Subscribers could not make or receive calls, send or receive SMS, access internet services and most importantly, could not access EcoCash, the mobile money service. Lack of access to EcoCash is most significant because it is the de facto cash in Zimbabwe’s cashless economy.
The telecoms giant has blamed the persistent load shedding by Zimbabwe’s power utility, ZESA. Econet says there was a fault with the generators supporting the network during power outages. Econet says the problem has been solved and connectivity is gradually being restored across the country.
In light of this, Econet’s founder and Zimbabwe’s most decorated entrepreneur, Strive Masiyiwa has commented:
Why I hate corruption!
In about 2007, as Zimbabwe lurched into hyper inflation, and foreign currency disappeared, our local management were faced with a big, big problem:
The cell phone network is one of the biggest single consumer of electricity in the country. Over 10MW distributed nationally. Base stations were collapsing, and service was degrading on a daily basis.
The management travelled to SA to meet the board and discuss an emergency solution:
We brought in experts including many former engineers of the national power company [ZESA] to try and understand what could be done.
There is no problem without a solution, if you bring in the right people!
Finally we came up with a plan, and we asked the CEO of Econet Zimbabwe to present it to the management of ZESA:
The plan would have unlocked over $250m in loans guaranteed by us, and over 500MW of power. It would have seen the country able to build new facilities.
The response from the ZESA management [at the time] was scandalous!
They told us: “since you are not popular with government, they will not listen to you. Let’s form a private company with some of our own executives, and you can lend money to that company secretly!”
One even proposed his brother as a director of such a company!
I was stunned when I heard.
Next we approached the power regulator, and asked for an independent license to produce power.

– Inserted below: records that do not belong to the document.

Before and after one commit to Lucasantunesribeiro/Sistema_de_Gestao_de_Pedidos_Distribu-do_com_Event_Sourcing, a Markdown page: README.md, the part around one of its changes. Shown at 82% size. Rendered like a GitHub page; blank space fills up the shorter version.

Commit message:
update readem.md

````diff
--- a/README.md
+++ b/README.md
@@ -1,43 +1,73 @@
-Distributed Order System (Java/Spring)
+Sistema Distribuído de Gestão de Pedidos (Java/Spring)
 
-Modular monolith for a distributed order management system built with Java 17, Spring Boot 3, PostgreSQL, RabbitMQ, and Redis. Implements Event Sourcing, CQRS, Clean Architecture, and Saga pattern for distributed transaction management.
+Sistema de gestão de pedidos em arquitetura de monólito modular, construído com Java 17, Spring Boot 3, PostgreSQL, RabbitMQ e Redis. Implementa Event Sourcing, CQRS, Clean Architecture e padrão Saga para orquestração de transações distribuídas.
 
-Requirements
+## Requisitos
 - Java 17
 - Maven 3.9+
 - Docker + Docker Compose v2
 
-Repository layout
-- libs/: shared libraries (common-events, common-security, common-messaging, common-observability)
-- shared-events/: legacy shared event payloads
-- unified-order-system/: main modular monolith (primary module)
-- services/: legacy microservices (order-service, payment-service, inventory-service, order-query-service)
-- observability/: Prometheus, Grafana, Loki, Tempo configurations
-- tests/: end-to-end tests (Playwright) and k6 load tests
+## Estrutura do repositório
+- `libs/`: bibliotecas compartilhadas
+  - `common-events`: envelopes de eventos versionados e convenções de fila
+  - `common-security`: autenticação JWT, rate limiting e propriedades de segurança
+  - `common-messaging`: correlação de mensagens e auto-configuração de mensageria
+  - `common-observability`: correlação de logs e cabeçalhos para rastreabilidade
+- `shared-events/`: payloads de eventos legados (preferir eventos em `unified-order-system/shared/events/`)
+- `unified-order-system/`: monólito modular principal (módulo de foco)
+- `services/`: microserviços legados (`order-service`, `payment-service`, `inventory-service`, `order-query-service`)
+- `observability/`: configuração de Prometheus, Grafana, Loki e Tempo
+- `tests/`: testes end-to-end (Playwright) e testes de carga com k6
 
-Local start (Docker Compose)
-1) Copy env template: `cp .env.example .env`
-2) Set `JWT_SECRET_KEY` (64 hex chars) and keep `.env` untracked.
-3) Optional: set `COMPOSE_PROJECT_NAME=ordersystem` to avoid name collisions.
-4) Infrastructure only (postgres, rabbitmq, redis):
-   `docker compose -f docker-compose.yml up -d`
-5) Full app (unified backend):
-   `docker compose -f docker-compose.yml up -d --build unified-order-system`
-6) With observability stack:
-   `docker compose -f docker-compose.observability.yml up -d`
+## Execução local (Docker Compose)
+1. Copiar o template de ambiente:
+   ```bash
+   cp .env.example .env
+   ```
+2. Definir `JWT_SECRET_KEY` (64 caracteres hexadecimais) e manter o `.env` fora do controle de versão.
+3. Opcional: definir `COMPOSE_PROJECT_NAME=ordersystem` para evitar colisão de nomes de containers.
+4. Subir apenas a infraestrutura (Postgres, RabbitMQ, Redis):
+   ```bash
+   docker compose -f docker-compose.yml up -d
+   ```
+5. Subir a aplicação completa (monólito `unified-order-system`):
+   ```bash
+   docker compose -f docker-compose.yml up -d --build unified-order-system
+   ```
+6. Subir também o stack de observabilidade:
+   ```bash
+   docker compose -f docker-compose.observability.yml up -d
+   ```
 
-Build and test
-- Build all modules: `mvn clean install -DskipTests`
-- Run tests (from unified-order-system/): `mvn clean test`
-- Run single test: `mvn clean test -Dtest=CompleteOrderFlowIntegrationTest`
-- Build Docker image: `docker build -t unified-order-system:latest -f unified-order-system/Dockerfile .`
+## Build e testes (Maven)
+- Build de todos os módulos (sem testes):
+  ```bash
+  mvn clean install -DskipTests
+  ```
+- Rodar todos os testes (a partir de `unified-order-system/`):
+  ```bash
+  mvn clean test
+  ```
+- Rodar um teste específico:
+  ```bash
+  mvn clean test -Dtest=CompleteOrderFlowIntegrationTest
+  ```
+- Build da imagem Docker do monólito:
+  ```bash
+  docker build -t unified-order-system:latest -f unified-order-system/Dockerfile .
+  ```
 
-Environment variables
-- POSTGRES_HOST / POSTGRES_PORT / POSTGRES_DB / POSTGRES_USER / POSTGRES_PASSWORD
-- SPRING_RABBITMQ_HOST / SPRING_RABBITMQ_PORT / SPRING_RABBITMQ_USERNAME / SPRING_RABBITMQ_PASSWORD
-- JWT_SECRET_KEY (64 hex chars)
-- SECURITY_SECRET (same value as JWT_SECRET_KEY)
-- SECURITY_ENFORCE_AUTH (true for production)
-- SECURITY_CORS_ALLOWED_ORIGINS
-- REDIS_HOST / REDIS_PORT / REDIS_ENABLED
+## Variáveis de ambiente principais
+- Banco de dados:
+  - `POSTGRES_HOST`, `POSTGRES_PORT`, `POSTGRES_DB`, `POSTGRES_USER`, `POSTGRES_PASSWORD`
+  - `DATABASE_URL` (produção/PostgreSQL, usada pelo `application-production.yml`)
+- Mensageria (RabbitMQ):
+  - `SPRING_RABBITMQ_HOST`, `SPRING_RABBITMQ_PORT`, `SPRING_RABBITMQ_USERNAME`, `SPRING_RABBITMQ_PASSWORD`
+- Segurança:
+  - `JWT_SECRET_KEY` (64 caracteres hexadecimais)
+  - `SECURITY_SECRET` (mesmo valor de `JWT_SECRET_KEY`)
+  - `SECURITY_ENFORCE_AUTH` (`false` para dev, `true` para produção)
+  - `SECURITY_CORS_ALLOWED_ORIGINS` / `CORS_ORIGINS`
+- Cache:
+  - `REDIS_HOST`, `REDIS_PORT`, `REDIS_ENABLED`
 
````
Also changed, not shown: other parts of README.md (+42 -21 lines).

They told us that they had already given licenses to people who had not built, so they could not issue another license, even though they appreciated, we could build!
And guess what?!

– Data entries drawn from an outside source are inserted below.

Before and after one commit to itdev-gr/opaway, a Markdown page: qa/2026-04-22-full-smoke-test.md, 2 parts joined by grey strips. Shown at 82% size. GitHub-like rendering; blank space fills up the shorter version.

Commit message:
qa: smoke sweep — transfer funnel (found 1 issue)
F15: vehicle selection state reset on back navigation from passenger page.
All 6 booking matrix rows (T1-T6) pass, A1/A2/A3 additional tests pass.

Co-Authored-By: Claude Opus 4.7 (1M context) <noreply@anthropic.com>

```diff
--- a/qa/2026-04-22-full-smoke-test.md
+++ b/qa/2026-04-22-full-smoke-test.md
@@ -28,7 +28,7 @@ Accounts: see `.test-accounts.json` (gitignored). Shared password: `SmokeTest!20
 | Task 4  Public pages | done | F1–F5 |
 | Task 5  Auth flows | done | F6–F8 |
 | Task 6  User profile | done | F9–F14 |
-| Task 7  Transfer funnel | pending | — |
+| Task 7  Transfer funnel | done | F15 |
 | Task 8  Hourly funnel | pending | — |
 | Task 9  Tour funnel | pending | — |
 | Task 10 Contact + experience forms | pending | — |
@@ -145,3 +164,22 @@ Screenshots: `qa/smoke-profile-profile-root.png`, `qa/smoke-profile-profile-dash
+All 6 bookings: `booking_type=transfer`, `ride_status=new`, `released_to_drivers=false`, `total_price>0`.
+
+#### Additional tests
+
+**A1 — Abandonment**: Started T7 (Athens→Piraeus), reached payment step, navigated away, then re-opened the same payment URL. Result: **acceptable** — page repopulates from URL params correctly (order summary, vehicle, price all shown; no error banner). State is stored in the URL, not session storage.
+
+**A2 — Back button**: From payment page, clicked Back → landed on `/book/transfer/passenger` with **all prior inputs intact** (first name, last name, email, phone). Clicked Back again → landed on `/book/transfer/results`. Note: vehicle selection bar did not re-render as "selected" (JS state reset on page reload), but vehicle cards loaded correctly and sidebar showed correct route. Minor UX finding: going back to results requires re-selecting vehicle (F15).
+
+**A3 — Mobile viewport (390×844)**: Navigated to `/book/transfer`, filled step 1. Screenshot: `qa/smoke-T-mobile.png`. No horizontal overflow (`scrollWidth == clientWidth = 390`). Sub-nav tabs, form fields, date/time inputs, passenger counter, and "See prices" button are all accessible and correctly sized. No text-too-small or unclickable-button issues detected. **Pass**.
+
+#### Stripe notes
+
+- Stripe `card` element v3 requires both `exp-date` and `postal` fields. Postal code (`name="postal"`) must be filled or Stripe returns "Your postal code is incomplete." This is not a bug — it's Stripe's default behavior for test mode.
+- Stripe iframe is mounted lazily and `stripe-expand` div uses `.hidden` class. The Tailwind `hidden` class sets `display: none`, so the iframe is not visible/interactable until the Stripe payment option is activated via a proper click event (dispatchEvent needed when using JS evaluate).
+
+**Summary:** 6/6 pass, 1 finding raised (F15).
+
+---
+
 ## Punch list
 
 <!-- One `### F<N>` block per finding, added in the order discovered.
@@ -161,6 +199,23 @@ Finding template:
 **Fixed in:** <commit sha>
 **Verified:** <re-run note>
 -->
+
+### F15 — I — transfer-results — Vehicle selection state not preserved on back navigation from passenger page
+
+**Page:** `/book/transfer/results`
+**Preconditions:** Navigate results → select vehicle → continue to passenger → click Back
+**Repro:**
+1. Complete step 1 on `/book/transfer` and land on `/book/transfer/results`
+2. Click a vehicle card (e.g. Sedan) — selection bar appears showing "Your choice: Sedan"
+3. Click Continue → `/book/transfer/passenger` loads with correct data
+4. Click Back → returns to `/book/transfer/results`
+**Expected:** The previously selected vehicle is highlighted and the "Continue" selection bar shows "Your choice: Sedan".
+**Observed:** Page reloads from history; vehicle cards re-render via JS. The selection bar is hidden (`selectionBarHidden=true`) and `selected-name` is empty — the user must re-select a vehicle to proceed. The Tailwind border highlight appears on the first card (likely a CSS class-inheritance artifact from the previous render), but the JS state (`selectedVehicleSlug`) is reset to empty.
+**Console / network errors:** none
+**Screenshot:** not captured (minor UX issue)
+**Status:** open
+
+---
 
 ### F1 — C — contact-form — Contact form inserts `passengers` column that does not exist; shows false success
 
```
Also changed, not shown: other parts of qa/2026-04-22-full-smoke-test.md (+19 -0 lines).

The politically connected guys who had licenses were then tipped off, and they came rushing to see us, with the most ludicrous corrupt proposals:

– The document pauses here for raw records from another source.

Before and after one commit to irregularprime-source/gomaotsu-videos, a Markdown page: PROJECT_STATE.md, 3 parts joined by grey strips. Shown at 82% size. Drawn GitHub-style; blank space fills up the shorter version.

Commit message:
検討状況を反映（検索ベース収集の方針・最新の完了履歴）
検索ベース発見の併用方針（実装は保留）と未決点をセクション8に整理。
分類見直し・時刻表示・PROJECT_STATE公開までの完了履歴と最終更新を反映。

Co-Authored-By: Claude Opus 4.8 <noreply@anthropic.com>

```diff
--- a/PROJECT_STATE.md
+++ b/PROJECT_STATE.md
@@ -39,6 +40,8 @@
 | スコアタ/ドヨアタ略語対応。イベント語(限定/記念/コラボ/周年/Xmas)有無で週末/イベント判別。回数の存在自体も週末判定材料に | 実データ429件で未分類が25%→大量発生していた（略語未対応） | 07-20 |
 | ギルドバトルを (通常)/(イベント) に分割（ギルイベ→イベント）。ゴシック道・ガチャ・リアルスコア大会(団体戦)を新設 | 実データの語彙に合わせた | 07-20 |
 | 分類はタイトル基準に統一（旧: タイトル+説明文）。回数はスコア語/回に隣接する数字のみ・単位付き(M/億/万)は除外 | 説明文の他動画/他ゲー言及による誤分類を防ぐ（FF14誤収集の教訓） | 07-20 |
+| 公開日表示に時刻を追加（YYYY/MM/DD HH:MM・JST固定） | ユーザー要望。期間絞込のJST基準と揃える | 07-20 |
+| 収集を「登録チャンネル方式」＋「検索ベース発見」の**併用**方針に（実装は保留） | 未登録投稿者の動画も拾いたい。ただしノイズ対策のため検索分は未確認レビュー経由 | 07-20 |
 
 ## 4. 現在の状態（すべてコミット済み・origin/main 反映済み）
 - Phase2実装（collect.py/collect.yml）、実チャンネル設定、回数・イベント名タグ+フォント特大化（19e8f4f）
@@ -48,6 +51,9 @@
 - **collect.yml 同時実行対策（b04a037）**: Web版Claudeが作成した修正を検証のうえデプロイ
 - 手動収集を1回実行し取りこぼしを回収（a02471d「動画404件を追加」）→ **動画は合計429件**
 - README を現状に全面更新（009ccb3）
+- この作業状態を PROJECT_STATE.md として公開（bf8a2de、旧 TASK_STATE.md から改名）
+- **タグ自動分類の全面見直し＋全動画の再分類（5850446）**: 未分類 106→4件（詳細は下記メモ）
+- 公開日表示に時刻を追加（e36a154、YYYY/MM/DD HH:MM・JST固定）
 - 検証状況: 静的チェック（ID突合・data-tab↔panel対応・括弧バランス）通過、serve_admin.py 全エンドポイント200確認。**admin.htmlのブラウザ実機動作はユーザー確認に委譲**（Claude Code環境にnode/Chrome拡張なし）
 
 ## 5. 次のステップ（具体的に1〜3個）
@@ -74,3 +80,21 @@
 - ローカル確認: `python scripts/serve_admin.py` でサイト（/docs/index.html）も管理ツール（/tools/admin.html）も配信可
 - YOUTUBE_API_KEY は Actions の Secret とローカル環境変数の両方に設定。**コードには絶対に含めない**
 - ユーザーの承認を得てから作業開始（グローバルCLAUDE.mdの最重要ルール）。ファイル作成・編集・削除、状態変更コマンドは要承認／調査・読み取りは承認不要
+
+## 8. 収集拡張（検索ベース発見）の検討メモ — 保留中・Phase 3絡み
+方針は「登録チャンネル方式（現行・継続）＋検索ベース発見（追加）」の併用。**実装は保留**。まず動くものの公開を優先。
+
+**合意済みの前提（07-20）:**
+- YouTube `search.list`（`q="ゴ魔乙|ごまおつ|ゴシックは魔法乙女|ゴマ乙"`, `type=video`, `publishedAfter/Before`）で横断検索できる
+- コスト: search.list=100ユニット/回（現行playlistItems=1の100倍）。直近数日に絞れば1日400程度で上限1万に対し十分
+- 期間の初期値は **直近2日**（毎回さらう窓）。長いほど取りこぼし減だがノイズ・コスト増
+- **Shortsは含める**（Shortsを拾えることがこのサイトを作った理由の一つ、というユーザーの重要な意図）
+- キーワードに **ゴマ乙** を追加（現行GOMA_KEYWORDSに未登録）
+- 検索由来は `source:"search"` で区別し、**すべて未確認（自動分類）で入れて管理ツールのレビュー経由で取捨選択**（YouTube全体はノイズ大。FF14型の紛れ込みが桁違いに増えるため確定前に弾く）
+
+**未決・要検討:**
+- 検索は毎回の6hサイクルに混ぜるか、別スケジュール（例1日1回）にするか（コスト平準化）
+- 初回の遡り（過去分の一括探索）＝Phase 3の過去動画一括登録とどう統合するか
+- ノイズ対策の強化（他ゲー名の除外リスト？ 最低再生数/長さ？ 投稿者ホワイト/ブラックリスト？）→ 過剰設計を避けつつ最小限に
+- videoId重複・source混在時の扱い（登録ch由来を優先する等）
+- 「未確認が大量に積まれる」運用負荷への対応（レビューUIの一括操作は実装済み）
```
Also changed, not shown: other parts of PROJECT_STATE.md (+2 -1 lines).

“You provide 100% funding, and give me 51% for free” one demanded.
One guy even flew to SA in a bid to see me personally!
I refused to even see him!
Our board withdrew the efforts, and we just gritted our teeth to weather the storm.
We were forced to shut down large sections of our network.
Sad!Post published in: Business